Change detection data:
*** Begin section ***
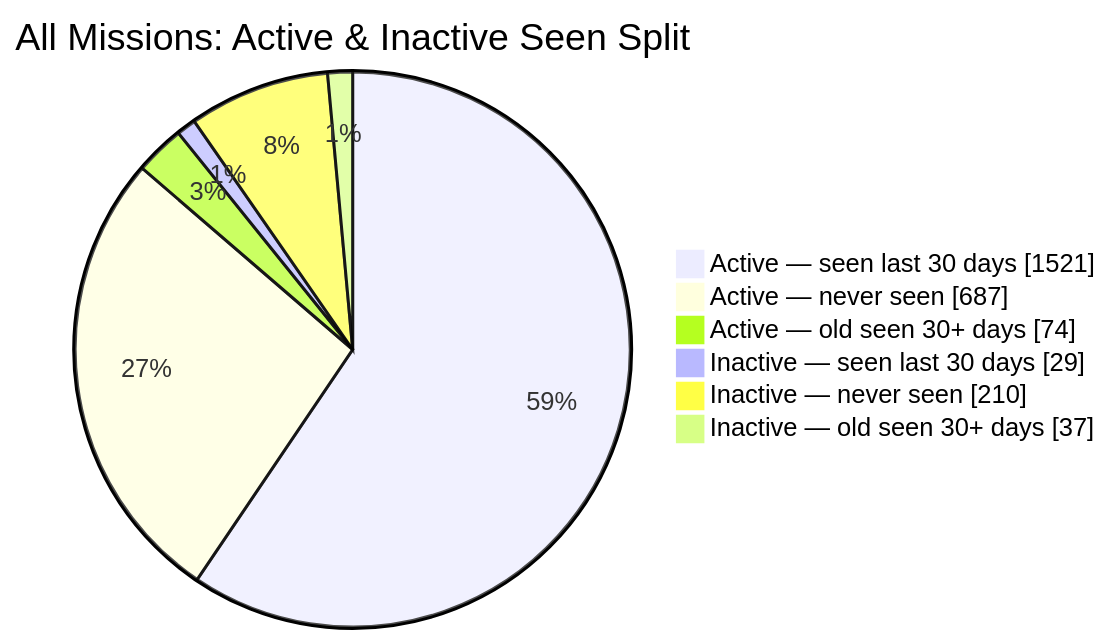
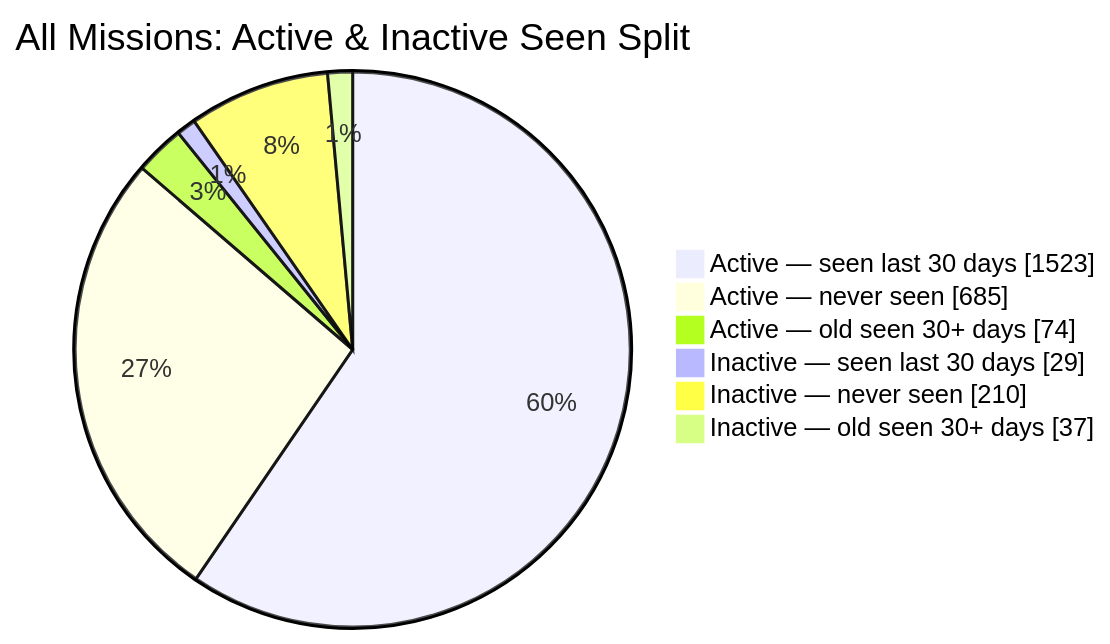
One commit to MeldkamerspelGameTeam/active-missions changed the second of 2 diagrams in README.md. Above: the diagram before and after it, drawn with Mermaid. The commit also changed other lines of this file and 2 other files, not shown here.

````diff
--- a/README.md
+++ b/README.md
@@ -44,10 +44,10 @@
 ```mermaid
 pie showData
     title All Missions: Active & Inactive Seen Split
-    "Active — seen last 30 days" : 1521
-    "Active — never seen" : 687
+    "Active — seen last 30 days" : 1523
+    "Active — never seen" : 685
     "Active — old seen 30+ days" : 74
     "Inactive — seen last 30 days" : 29
     "Inactive — never seen" : 210
     "Inactive — old seen 30+ days" : 37
 ```
````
*** End section ***
- **YOUR TASK**
Reproduce exactly the line that contains "pie showData" together with each line after it to the end of the entries; include no other lines.

- **EXPECTED OUTPUT**
 pie showData
     title All Missions: Active & Inactive Seen Split
-    "Active — seen last 30 days" : 1521
-    "Active — never seen" : 687
+    "Active — seen last 30 days" : 1523
+    "Active — never seen" : 685
     "Active — old seen 30+ days" : 74
     "Inactive — seen last 30 days" : 29
     "Inactive — never seen" : 210
     "Inactive — old seen 30+ days" : 37
 ```
````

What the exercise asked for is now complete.